I am going to tell you about my sudden and unexpected self-cure of obsessive-compulsive disorder (OCD) after 51 years on this Earth. But first, a brief personal background.
I don’t remember a time before my obsessive-compulsive disorder. In my earliest memories, from maybe nine or ten years of age, I am touching things for no clear reason; touching the ground while walking with friends, touching walls and counter tops as I walk by, touching my nose with the palm of my hand. Even as a young child, I was embarrassed by my odd behavior and tried to hide it or explain it away. I became an expert at incorporating my self-designed rituals into ordinary movements.
I felt like I was getting away with my strangeness undetected for the most part, but occasionally someone would ask what I was doing and I would have to come up with a plausible explanation: I was touching the ground to get a running start, like a racer.
As time went on, my rituals grew more and more complex and frequent.

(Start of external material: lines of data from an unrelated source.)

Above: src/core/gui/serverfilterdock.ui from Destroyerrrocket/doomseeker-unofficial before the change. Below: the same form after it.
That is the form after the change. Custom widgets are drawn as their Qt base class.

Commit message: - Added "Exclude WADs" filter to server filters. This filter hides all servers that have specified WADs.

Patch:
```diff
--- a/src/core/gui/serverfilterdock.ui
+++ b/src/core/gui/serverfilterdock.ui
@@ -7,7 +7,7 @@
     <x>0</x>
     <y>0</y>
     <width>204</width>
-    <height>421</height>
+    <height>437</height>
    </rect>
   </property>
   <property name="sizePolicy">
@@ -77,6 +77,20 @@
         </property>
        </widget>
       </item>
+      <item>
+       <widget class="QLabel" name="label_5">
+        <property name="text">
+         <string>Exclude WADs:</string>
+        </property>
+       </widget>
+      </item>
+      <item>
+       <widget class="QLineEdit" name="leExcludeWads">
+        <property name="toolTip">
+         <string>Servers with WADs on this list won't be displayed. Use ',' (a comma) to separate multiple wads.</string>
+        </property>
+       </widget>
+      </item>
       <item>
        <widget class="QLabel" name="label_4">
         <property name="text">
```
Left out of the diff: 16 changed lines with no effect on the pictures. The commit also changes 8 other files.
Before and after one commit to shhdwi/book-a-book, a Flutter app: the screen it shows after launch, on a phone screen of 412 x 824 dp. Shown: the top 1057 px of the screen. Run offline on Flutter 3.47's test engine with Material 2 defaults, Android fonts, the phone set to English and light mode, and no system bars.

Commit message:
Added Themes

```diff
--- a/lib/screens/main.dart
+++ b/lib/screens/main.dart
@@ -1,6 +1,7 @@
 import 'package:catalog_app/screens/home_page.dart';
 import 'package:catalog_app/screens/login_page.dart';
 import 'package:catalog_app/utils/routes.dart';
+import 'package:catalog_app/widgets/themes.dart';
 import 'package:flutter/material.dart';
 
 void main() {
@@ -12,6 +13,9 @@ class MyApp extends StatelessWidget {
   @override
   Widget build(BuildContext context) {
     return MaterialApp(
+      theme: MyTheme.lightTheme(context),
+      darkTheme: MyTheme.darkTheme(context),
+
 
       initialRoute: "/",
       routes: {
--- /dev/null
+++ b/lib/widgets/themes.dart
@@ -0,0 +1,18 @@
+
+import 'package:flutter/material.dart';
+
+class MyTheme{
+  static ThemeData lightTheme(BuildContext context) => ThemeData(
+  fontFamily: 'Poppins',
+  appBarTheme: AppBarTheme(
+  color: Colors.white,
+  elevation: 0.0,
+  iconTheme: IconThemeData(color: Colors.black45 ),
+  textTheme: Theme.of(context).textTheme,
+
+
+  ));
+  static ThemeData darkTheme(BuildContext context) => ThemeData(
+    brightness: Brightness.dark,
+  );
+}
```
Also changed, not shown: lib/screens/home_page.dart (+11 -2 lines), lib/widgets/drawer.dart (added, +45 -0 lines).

Going to bed was quite a chore, with several time-consuming rituals that could keep me up for minutes, hours, or even all night. I felt compelled to turn off and on the lights repeatedly until it felt “just right”; my shoes had to be aligned the right way; I had to get into bed a specific way, thinking the right thoughts; from the light switch to the bed, there could be a myriad of objects that had to be touched in the correct order. Once in bed, an obsessive compulsive thought, maybe remembering a certain number of lines from a movie, or from a conversation held that day, could potentially keep my brain whirling away, to my anguish, all night.
Complicating matters, when I was a kid, there was no such thing as “OCD” — as far as I knew, I was the only person on Earth tormented with self-inflicted, irrational behavior like this. When I was about 13, my parents took me to a psychiatrist who recognized my condition as some sort of anxiety disorder and prescribed Valium.
It wasn’t until I went off to college and researched my symptoms at the library, that I came across a description of “obsessive compulsive disorder.” Knowing that it was a recognized condition and that others suffered from it relieved a burden, but my OCD just grew worse in my 20s. I sought out some behavioral…